SOURCE DATA:
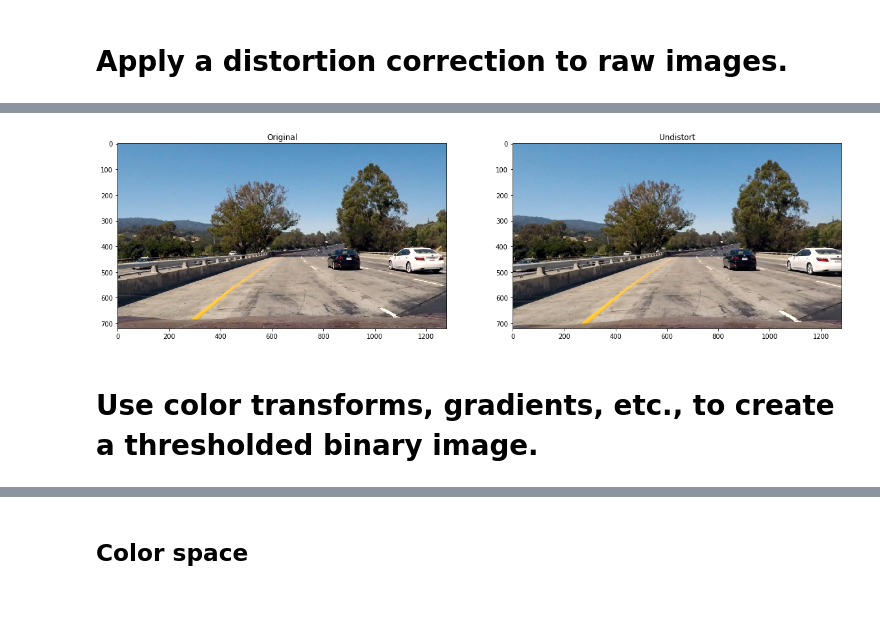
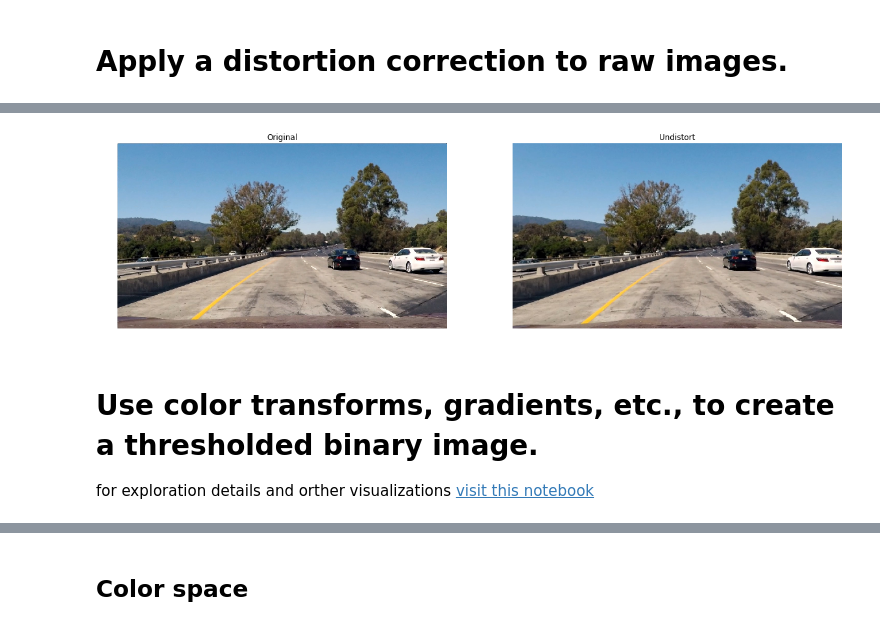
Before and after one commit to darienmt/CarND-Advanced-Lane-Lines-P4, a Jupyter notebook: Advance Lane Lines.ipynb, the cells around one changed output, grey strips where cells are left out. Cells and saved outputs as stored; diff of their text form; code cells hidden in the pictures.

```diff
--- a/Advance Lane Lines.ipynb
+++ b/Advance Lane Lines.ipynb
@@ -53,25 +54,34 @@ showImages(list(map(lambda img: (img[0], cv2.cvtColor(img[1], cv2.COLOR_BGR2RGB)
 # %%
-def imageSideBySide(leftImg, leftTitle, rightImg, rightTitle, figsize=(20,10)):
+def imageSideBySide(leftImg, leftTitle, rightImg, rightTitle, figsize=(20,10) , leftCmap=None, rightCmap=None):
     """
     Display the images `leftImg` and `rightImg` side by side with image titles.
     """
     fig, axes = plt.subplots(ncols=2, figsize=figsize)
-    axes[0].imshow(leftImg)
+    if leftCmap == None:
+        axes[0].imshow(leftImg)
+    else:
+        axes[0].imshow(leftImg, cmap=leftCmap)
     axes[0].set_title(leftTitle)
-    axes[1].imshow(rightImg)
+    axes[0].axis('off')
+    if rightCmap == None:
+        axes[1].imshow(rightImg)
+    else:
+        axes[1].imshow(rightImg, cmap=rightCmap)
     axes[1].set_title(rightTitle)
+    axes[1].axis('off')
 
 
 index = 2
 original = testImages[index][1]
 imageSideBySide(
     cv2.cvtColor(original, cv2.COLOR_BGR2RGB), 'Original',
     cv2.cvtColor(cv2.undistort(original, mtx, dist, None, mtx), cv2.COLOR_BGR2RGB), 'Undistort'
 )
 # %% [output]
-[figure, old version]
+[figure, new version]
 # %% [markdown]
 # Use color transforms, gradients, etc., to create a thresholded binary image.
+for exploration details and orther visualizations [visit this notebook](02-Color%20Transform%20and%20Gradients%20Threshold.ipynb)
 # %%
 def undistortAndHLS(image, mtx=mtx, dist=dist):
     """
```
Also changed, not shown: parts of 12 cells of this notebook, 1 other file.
---
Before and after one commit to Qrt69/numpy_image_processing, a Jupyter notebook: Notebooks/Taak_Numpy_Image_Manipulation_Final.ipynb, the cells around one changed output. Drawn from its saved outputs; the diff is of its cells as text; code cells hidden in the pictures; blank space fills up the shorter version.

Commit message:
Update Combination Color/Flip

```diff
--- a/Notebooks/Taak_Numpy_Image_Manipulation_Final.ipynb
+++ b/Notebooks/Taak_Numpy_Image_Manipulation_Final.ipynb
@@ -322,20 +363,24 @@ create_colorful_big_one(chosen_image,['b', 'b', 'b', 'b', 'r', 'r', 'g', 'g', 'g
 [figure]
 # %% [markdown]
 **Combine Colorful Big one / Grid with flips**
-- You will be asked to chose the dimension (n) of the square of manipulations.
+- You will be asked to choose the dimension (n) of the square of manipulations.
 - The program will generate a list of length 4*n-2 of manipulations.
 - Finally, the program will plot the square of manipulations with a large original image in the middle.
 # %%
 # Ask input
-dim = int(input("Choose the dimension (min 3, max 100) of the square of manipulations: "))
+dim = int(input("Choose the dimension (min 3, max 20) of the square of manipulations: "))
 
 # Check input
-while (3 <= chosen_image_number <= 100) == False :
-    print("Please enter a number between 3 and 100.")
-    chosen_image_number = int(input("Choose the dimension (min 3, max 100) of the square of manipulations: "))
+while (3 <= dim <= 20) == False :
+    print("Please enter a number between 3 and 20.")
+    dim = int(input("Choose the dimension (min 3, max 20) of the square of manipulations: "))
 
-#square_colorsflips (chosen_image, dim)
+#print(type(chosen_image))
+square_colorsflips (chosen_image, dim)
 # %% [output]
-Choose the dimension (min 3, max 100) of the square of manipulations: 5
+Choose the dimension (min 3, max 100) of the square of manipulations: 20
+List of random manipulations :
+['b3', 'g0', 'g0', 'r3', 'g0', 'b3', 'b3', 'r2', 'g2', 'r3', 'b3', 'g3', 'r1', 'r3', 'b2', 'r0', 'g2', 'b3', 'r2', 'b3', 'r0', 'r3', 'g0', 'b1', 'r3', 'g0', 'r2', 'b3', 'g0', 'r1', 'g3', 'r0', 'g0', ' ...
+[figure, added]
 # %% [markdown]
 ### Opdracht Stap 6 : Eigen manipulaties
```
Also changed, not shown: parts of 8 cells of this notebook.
...
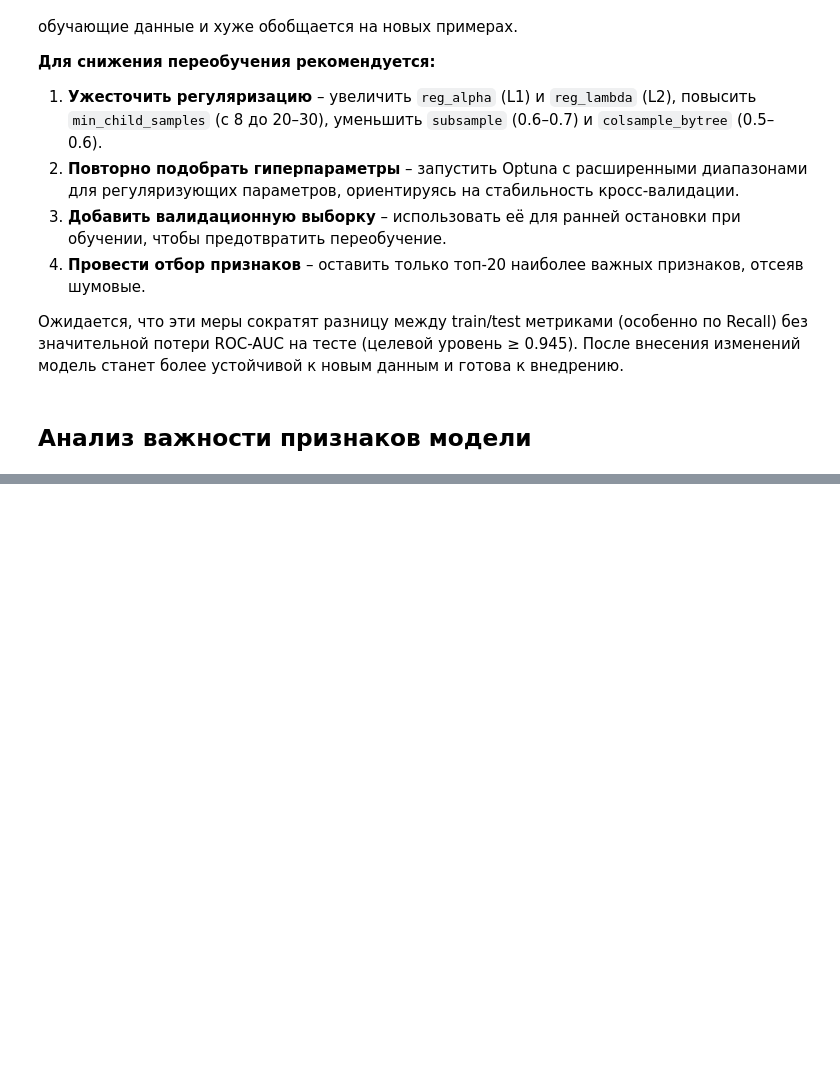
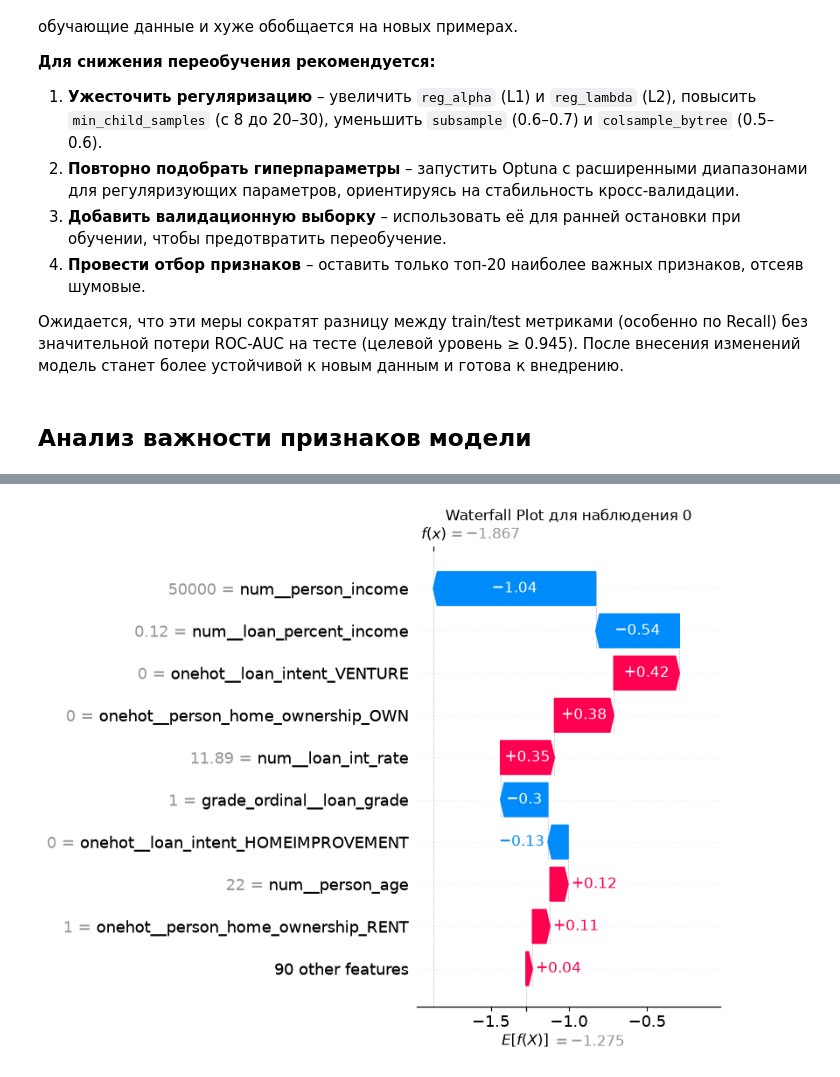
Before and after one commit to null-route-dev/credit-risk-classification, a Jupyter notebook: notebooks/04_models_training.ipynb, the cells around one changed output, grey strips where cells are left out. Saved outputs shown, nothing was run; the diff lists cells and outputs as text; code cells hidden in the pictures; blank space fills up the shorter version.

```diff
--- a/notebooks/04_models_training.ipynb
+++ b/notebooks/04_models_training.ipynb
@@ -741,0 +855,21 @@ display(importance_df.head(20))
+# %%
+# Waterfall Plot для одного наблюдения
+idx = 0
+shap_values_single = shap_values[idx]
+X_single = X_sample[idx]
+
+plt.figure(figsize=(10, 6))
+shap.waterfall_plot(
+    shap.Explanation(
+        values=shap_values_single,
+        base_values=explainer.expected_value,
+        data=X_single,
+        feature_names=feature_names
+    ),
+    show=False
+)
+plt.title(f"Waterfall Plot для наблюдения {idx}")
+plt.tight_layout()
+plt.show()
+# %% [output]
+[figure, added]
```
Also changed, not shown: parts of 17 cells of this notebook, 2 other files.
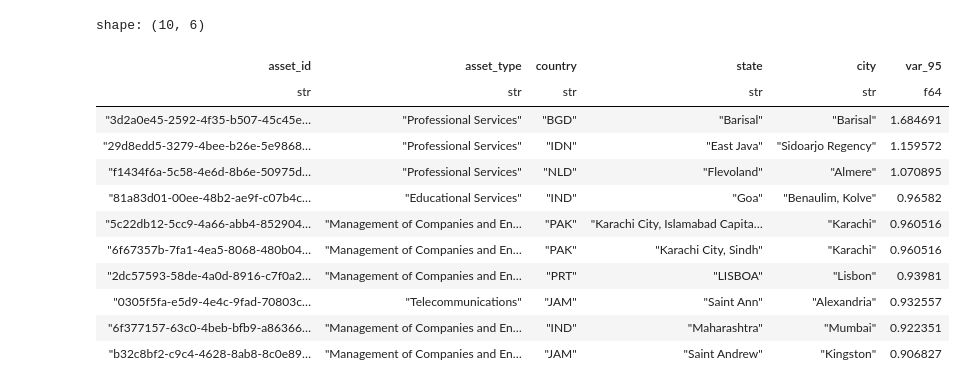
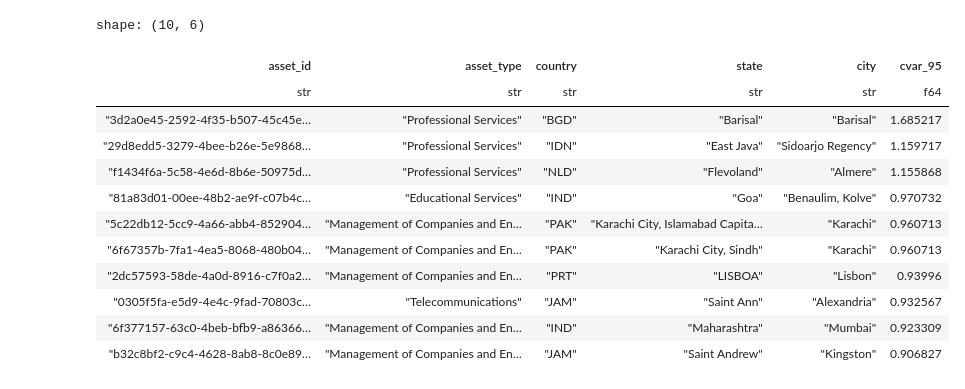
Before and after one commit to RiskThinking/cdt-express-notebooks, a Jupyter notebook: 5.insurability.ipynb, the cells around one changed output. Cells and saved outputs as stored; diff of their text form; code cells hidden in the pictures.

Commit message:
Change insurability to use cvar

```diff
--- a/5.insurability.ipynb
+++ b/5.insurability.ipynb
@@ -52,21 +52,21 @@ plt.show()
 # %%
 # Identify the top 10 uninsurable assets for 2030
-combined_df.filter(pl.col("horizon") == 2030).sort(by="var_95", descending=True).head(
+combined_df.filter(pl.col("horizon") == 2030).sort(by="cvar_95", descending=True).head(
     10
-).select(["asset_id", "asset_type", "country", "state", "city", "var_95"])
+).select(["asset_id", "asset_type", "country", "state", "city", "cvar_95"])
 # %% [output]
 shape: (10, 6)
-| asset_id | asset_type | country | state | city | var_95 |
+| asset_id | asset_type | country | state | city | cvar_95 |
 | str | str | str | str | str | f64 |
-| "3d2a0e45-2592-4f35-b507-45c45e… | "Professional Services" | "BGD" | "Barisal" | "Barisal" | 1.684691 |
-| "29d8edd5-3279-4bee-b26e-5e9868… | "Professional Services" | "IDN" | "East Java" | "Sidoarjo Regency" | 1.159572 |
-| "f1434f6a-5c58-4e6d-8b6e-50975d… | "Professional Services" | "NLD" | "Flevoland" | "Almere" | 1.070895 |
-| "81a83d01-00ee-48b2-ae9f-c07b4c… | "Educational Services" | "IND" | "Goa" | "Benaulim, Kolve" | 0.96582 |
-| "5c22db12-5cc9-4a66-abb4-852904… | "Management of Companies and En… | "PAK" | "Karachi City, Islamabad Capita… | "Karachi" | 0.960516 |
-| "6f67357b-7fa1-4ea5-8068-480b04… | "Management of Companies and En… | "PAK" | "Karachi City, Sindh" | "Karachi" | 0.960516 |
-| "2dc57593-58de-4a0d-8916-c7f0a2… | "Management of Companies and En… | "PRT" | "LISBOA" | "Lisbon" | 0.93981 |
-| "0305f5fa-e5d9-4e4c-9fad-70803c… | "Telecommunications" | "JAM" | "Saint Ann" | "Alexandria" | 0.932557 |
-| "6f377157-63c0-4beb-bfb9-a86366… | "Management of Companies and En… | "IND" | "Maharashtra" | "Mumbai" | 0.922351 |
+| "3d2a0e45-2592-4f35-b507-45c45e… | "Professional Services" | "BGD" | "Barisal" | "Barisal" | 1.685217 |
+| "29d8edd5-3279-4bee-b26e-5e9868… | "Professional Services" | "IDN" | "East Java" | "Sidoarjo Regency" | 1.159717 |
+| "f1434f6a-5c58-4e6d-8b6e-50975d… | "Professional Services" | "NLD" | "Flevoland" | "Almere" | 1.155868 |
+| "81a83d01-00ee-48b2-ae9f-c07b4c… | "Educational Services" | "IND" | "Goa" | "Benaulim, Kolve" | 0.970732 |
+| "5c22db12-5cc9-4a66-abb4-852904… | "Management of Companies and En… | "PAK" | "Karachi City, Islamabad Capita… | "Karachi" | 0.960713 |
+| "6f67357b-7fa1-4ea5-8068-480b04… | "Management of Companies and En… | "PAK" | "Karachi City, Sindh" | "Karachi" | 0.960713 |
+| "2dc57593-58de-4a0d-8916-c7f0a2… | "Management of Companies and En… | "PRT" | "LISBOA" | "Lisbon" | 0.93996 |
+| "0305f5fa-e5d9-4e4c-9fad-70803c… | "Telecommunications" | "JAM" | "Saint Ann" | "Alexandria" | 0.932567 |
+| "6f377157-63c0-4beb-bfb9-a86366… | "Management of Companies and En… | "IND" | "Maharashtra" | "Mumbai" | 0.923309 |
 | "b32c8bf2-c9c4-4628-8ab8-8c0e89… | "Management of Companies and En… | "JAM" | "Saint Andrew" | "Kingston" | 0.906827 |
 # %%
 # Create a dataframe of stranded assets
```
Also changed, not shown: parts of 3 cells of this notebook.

WHAT IS REQUIRED: Find the word "Saint" in the data and show each line that holds it.

SOLUTION TO THIS TASK:
-| "0305f5fa-e5d9-4e4c-9fad-70803c… | "Telecommunications" | "JAM" | "Saint Ann" | "Alexandria" | 0.932557 |
+| "0305f5fa-e5d9-4e4c-9fad-70803c… | "Telecommunications" | "JAM" | "Saint Ann" | "Alexandria" | 0.932567 |
 | "b32c8bf2-c9c4-4628-8ab8-8c0e89… | "Management of Companies and En… | "JAM" | "Saint Andrew" | "Kingston" | 0.906827 |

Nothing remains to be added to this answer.